WHAT TO PRODUCE: Read the listing below and copy out each line where the word "package" occurs.

RECORDS FOR THE TASK:
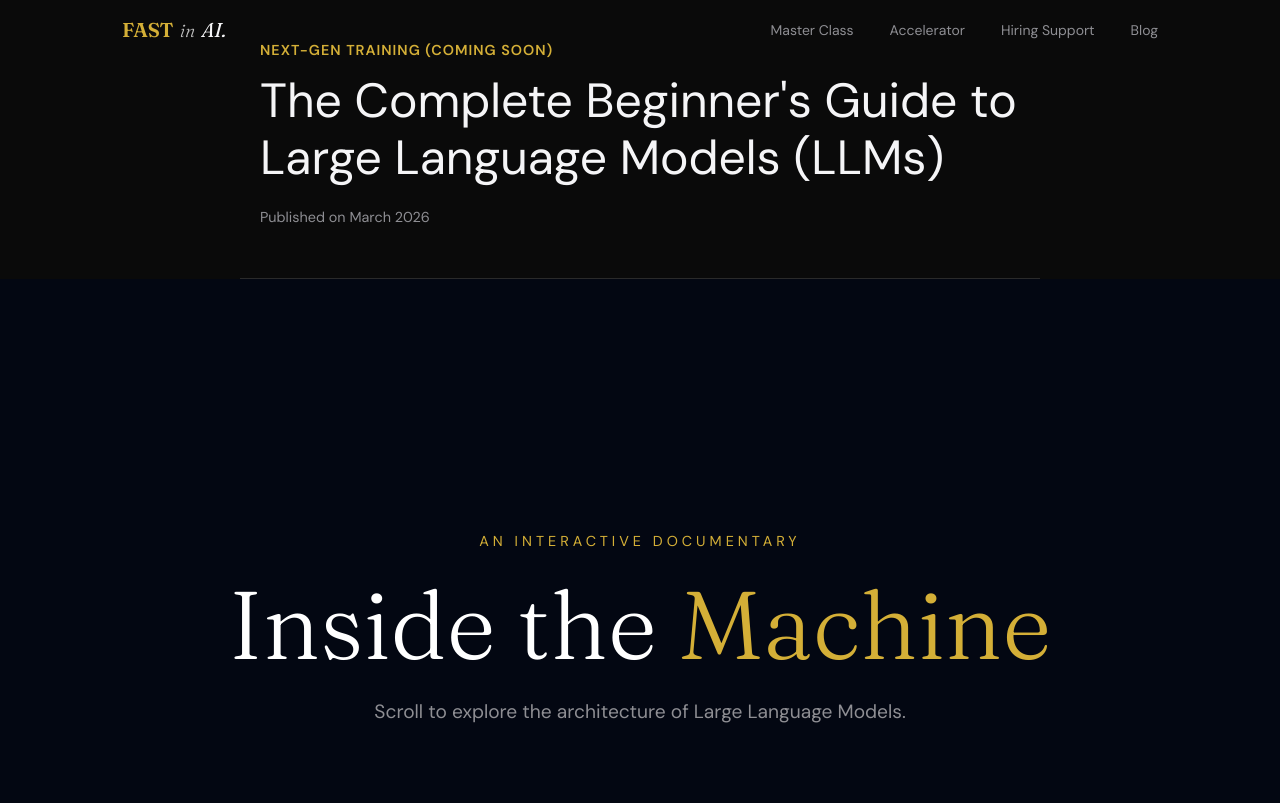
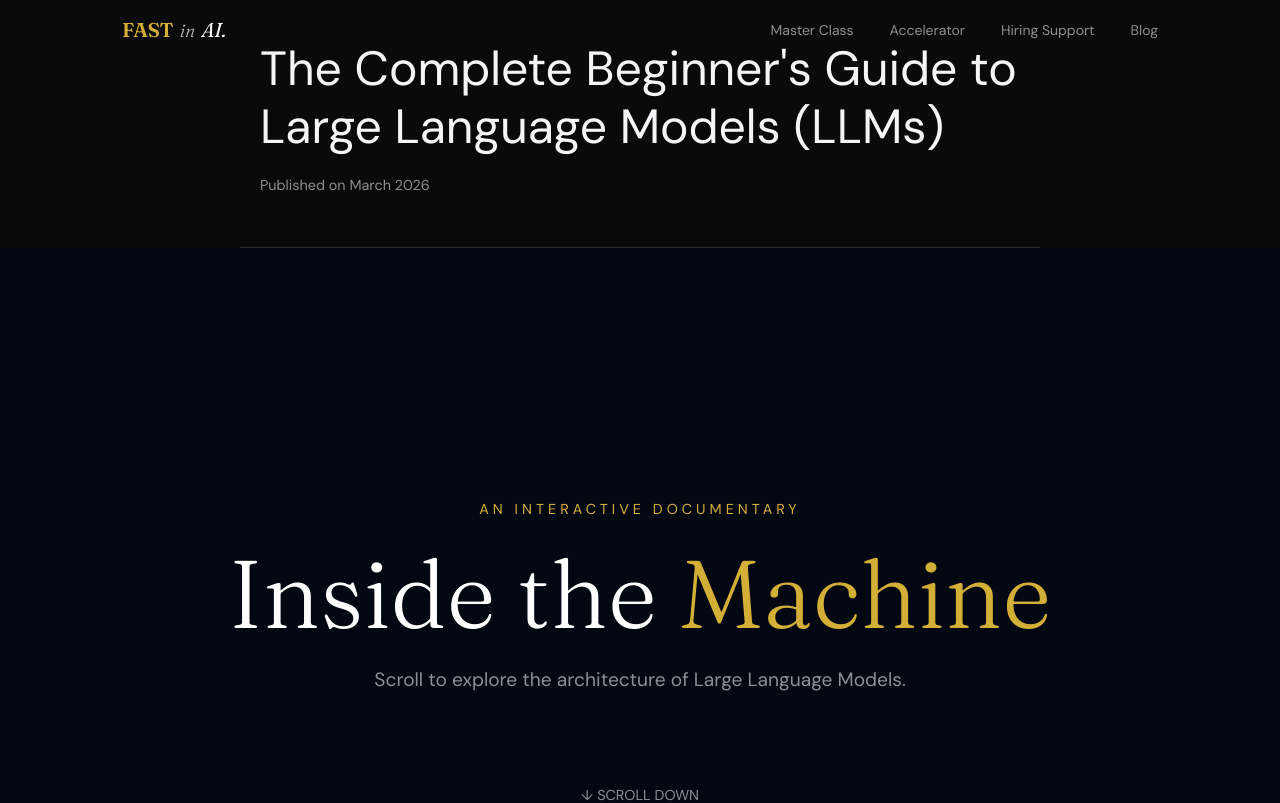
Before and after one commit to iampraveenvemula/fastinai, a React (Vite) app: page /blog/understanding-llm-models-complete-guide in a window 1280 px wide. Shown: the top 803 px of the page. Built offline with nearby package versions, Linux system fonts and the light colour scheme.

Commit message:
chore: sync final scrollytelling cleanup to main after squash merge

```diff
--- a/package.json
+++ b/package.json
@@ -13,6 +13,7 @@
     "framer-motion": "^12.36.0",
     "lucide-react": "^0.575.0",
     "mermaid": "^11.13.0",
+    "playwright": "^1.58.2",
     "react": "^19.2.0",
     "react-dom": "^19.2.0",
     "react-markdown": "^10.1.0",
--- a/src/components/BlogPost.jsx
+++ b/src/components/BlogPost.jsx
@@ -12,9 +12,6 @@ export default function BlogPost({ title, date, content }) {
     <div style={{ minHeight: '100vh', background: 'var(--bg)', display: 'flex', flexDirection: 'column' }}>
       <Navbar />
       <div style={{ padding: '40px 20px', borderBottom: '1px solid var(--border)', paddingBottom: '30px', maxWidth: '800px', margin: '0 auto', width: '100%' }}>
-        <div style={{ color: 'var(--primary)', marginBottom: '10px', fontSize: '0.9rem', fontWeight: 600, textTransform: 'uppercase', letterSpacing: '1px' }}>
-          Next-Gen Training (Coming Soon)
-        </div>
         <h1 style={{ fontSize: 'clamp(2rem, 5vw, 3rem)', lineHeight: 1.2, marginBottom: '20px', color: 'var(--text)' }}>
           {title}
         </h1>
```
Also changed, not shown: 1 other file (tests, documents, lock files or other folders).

---

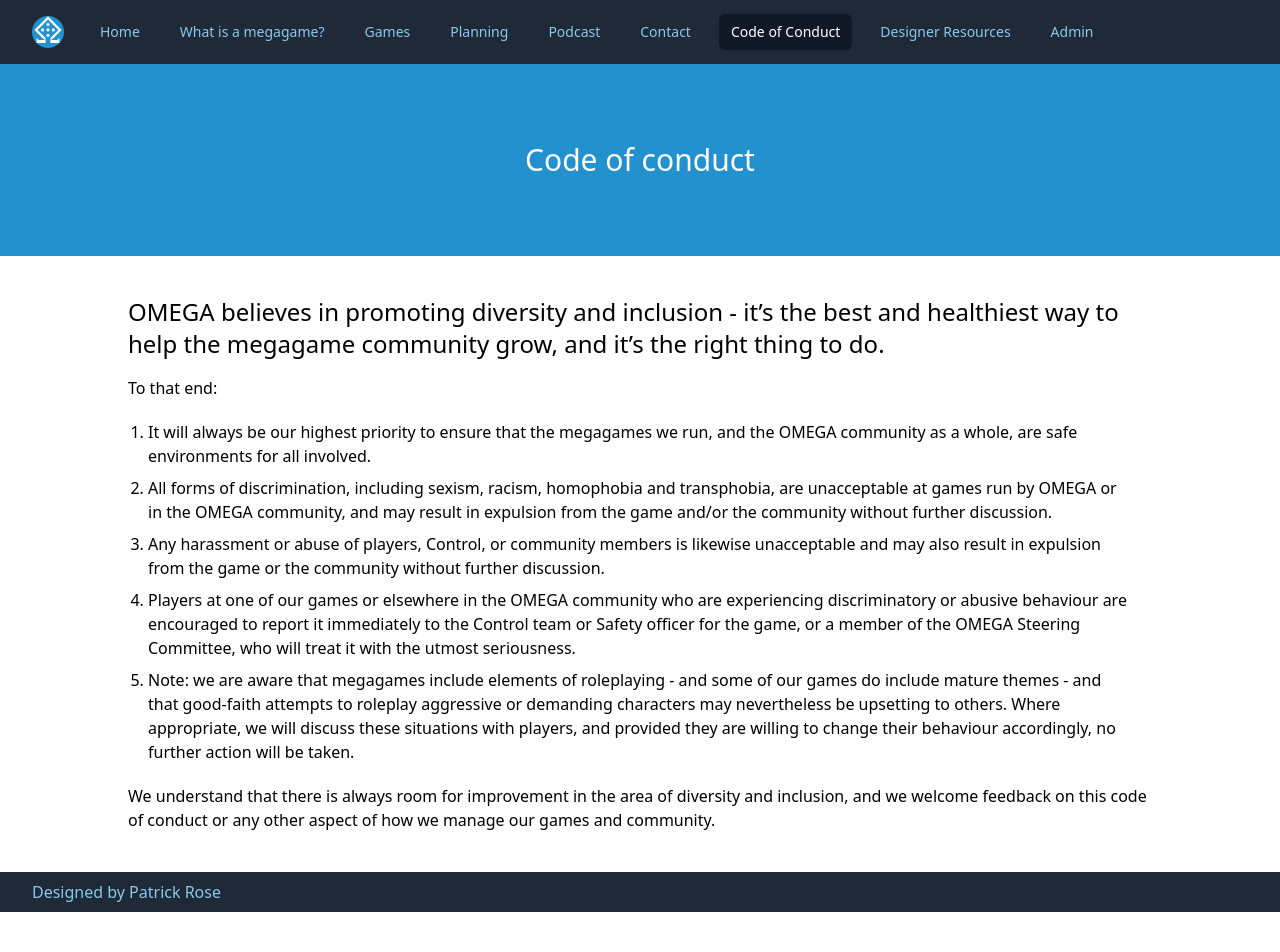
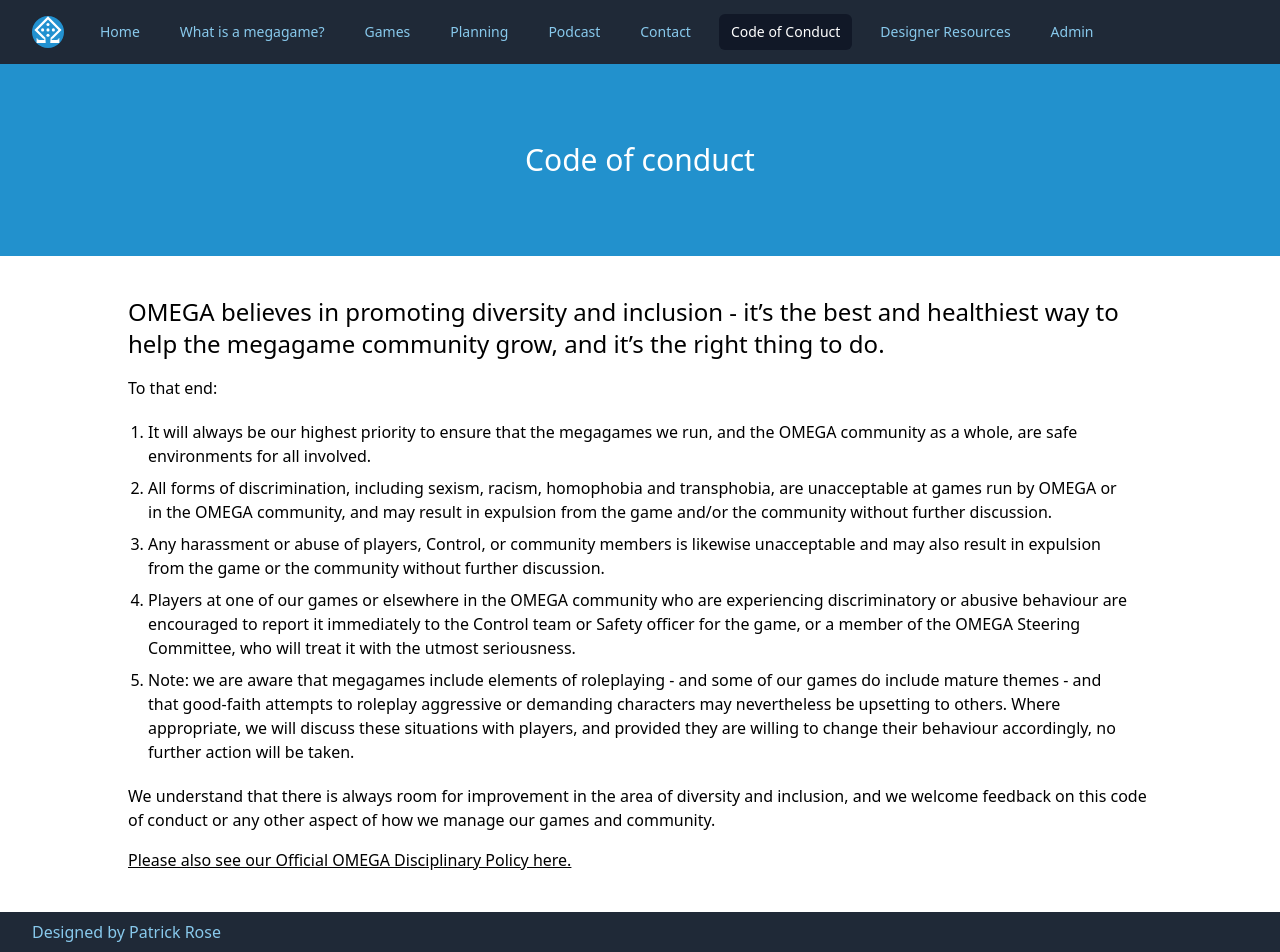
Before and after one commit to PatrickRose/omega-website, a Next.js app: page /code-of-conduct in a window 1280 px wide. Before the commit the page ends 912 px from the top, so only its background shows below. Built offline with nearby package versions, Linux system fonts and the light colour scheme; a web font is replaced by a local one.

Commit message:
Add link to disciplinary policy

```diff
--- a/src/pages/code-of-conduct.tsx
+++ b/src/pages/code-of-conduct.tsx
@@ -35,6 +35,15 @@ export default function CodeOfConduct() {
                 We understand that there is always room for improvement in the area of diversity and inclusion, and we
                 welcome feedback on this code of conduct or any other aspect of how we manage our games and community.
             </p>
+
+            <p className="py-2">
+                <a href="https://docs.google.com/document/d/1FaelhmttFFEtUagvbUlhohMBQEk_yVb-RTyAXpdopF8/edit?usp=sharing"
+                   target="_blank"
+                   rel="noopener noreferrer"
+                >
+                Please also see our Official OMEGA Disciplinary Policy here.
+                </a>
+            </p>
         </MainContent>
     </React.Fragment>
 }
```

TASK OUTPUT:
Before and after one commit to iampraveenvemula/fastinai, a React (Vite) app: page /blog/understanding-llm-models-complete-guide in a window 1280 px wide. Shown: the top 803 px of the page. Built offline with nearby package versions, Linux system fonts and the light colour scheme.
--- a/package.json
+++ b/package.json
Before and after one commit to PatrickRose/omega-website, a Next.js app: page /code-of-conduct in a window 1280 px wide. Before the commit the page ends 912 px from the top, so only its background shows below. Built offline with nearby package versions, Linux system fonts and the light colour scheme; a web font is replaced by a local one.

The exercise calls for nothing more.